One of the deepest longings of our heart is to find a person who loves us, accepts us unconditionally and will keep us safe. We want someone we can trust with our deepest secrets and our fondest, most impossible dreams. Psychological intimacy results when we open up our hearts to trust another in our vulnerability. We often cherish those relationships because we believe our partner is understanding and devoted to us in the good and the bad times. In this kind of a relationship we often develop a powerful emotional attachment to our partner.

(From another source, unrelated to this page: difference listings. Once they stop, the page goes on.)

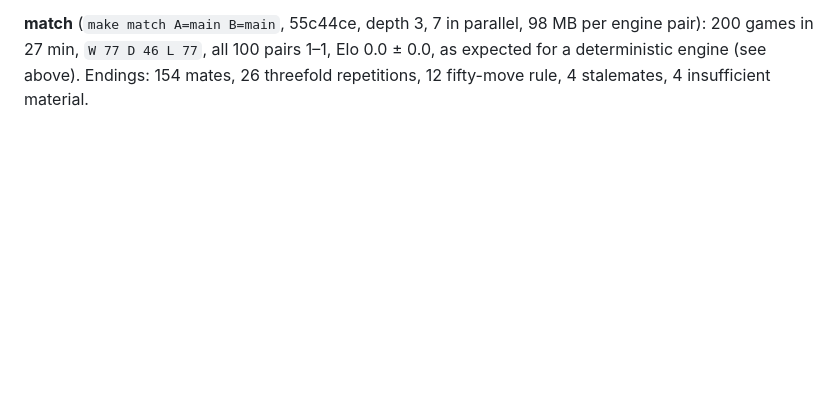
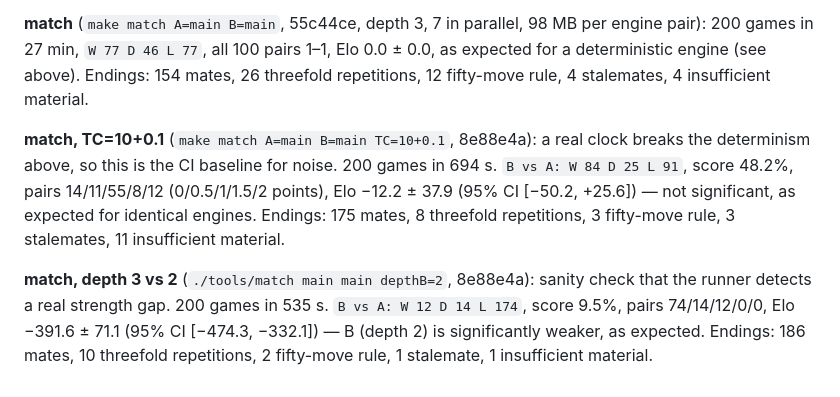
Before and after one commit to Ascanius3791/Ascaniusfish, a Markdown page: docs/BENCHMARKS.md, the part around the change. Drawn GitHub-style; blank space fills up the shorter version.

Commit message:
docs: record TC noise baseline and depth-2 sanity check for match
Refs #3
Co-Authored-By: Claude Sonnet 5 <noreply@anthropic.com>

```diff
--- a/docs/BENCHMARKS.md
+++ b/docs/BENCHMARKS.md
@@ -142,3 +142,18 @@ search nps (~10k) is far below perft speed (~16M/s).
 pairs 1–1, Elo 0.0 ± 0.0, as expected for a deterministic engine (see above).
 Endings: 154 mates, 26 threefold repetitions, 12 fifty-move rule, 4 stalemates,
 4 insufficient material.
+
+**match, TC=10+0.1** (`make match A=main B=main TC=10+0.1`, 8e88e4a): a real
+clock breaks the determinism above, so this is the CI baseline for noise. 200
+games in 694 s. `B vs A: W 84 D 25 L 91`, score 48.2%, pairs
+14/11/55/8/12 (0/0.5/1/1.5/2 points), Elo −12.2 ± 37.9 (95% CI
+[−50.2, +25.6]) — not significant, as expected for identical engines.
+Endings: 175 mates, 8 threefold repetitions, 3 fifty-move rule, 3 stalemates,
+11 insufficient material.
+
+**match, depth 3 vs 2** (`./tools/match main main depthB=2`, 8e88e4a): sanity
+check that the runner detects a real strength gap. 200 games in 535 s.
+`B vs A: W 12 D 14 L 174`, score 9.5%, pairs 74/14/12/0/0, Elo −391.6 ± 71.1
+(95% CI [−474.3, −332.1]) — B (depth 2) is significantly weaker, as expected.
+Endings: 186 mates, 10 threefold repetitions, 2 fifty-move rule, 1 stalemate,
+1 insufficient material.
```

The shocking discovery of betrayal in a relationship creates trauma. Few experiences create more pain than sexual infidelity, whether through printed or electronic media or in physical interactions. The effects of betrayal trauma often lasts for months and sometimes years. The term “betrayal trauma” refers to the damage that is caused when you experience a betrayal in your relationship that damages your trust, safety and attachment to your partner. When an unknown addiction or infidelity is discovered it can be the most debilitating moment of your life with devastating mental, physical and emotional consequences.
According to Dr. George Everly, Ph.D., “Betrayal represents the traumatic death, not of a person, but of a relationship. So as you might expect, individuals who have been betrayed by a partner in a trusting, psychologically intimate relationship experience many of the symptoms of PTSD.” (“The Trauma of Intimate Partner Betrayal,” 06/08/2018, Psychology Today )
Some of the symptoms of betrayal trauma include the following:
Hypervigilance: “Is he/she going to hurt me again?”
Numbing out: “If I can stop feeling everything then I cannot get hurt again”
Loss of Self-Esteem: “Why doesn’t he/she want me?”
Nightmares: Reliving the disclosure or discovery moment over and over again
Grief: The death of the dreams of happiness in the marriage
Lack of Trust: “How can I ever trust him/her again?”
While the initial betrayal discovery is devastating, the effects of it can be increased if the betrayal is repeated throughout the years of the relationship. With each succeeding betrayal it is common for the partner to withdraw more and more through disconnecting behaviors in an attempt to provide their own emotional safety and can result in divorce.
Recovery from betrayal trauma usually takes many months of work and often focuses on self-care and processing activities.
The upcoming LCAP Conference, October 19, 2019 at Collin County Community College, will feature betrayal trauma specialist Jody VanDrimmelen, LCSW, as a conference speaker with a Q&A as a part of the conference schedule. Jody has a private practice in Plano and Arlington Texas, specializing in Pornography Addiction Recovery and Betrayal Trauma. She facilitates four groups for women weekly focusing on recovery from betrayal trauma. We invite you to join us.